Gilbert + Tobin continues to lead the way in promoting gender equality in sport, hosting the Football Federation Australia (FFA) breakfast today with a galaxy of the Westfield Matilda stars, Olympian Anna Meares and senior figures from business and Government.
The breakfast was attended by the Westfield Matildas squad, FFA CEO David Gallop, head coach Alen Stajcic as well as FFA and Gilbert + Tobin guests. It is the second in a series of events hosted by Gilbert + Tobin to discuss the issue of achieving equality for women in sport. Last month the firm hosted a boardroom conversation on gender equality in sport with US gender expert Professor Michael Kimmel.

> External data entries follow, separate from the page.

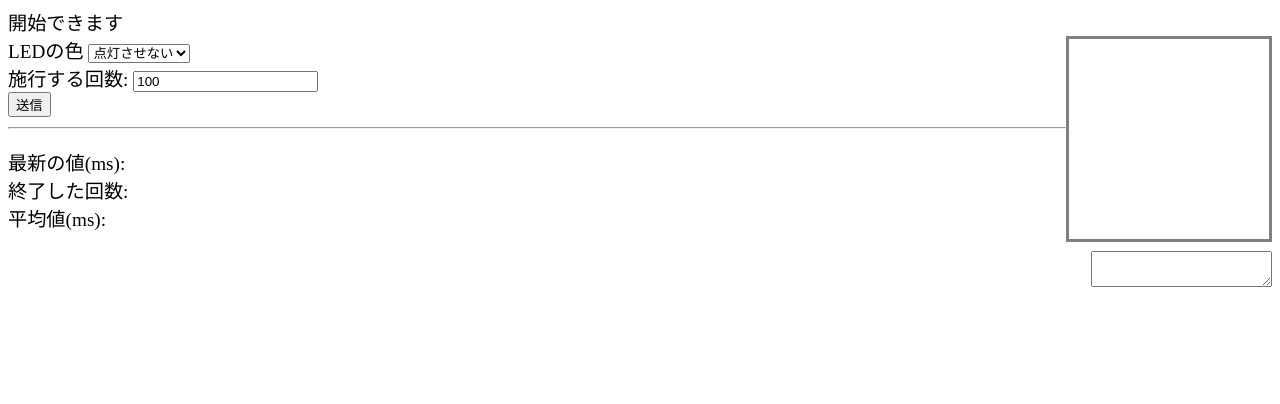
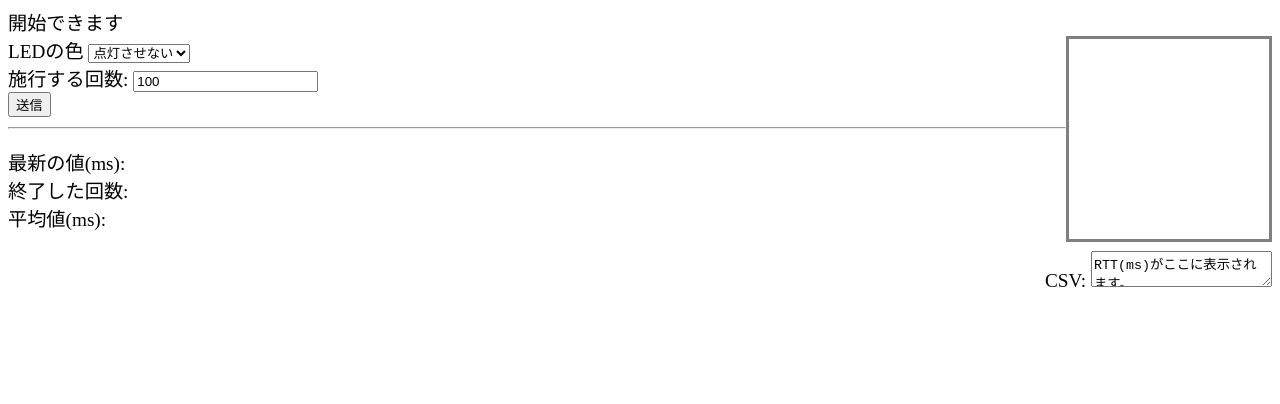
Before and after one commit to mozilla-japan/node-websocket-perfomance, a website: page websocket-performance/public/index.html in a window 1280 px wide. Drawn offline with Linux system fonts and the light colour scheme.

Commit message:
csvエリアにラベルを追加

```diff
--- a/websocket-performance/public/index.html
+++ b/websocket-performance/public/index.html
@@ -38,9 +38,10 @@
                 終了した回数:<span id="endtime"></span></br>
                 平均値(ms):<span id="avg"></span></p>
         </div>
-
-        <textarea id="csv">
-        </textarea>
+        <div id="csv_area">
+            <label for="csv">CSV:</label>
+            <textarea id="csv">RTT(ms)がここに表示されます。</textarea>
+        </div>
         <canvas id="ctx">
         </canvas>
 
--- a/websocket-performance/public/style.css
+++ b/websocket-performance/public/style.css
@@ -8,6 +8,11 @@ body{
 
     border: medium solid gray;
 }
+#csv_area{
+    float: right;
+
+}
 #csv{
-    float: right;
+    align-content:left;
+
 }
```
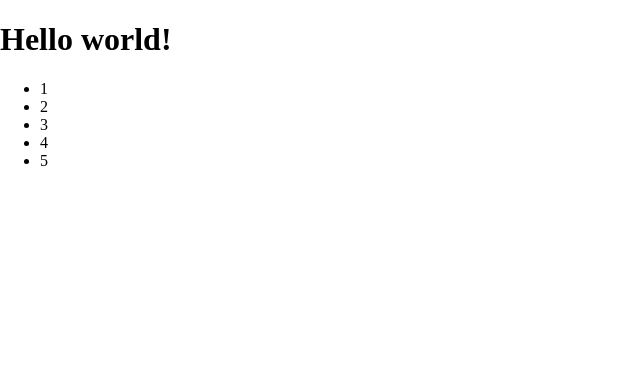
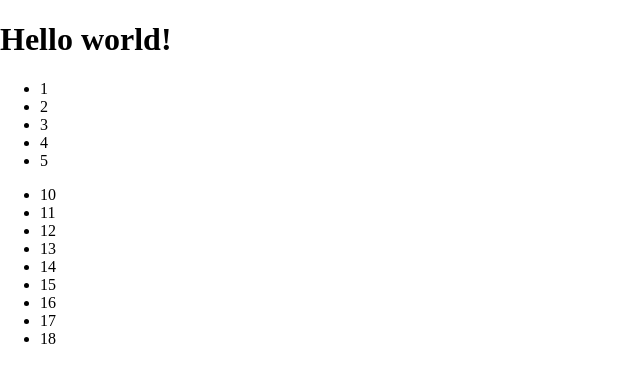
Before and after one commit to AndrijMih/test-repo, a plain HTML site: page index.html in a window 1280 px wide. Shown: the whole page, without its empty margins (0-640 px from the left). Drawn offline with Linux system fonts and the light colour scheme.

Commit message:
Commit1 in test-br1

```diff
--- a/index.html
+++ b/index.html
@@ -1,5 +1,6 @@
 <!DOCTYPE html>
 <html lang="en">
+
 <head>
   <meta charset="UTF-8" />
   <meta name="viewport" content="width=device-width, initial-scale=1.0" />
@@ -16,5 +17,17 @@
     <li>4</li>
     <li>5</li>
   </ul>
+  <ul>
+    <li>10</li>
+    <li>11</li>
+    <li>12</li>
+    <li>13</li>
+    <li>14</li>
+    <li>15</li>
+    <li>16</li>
+    <li>17</li>
+    <li>18</li>
+  </ul>
 </body>
+
 </html>
```
Lines whose indentation alone changed are shown as unchanged.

ABC 730’s Leigh Sales led the event with The Matildas panel, made up of Stephanie Catley, Elise Kellond-Knight and Lisa De Vannaand, highlighting the success of the Matildas (including their upcoming sell-out game against Brazil) and how they are transitioning from a “women’s football” team to a mainstream sporting powerhouse.
The second panel discussion featured the NSW Minister for Sport Hon Stuart Ayres MP, FFA Head of Women’s Football Emma Highwood and Telstra HR Director, Alison Hancock.
Six-time Olympic medallist Anna Meares opened the event, captivating the audience with her incredible journey to represent Australia at the Olympics and inspirational comeback after serious injury. She also recognised the Matildas for their achievements and the positive effect this is having on both women’s sport and Australian football.
“The Matilda’s are among our most successful national teams. I look forward to the day that we don’t have to talk about ‘women’s sport’ as separate to just sport but until then, we need to have diversity initiatives in place to achieve equality in the sporting arena,” said Meares.
Gilbert + Tobin Partner, former Matildas vice-captain and FFA Board Director, Moya Dodd, was honoured for her extensive contribution to women’s football. Moya called on the audience, both within and outside of the sporting context, to look at their role in promoting gender equality in their daily lives.
“The greatest injustice in sporting history has been the exclusion of women from the biggest game in the world," said Dodd, referring to historical bans against women playing football, and urging all organisations connected with sport to re-examine the gender split of their resourcing.
"If you're not part of the solution, then you're part of the problem," she added.
"It's up to us all to be on the right side of history.”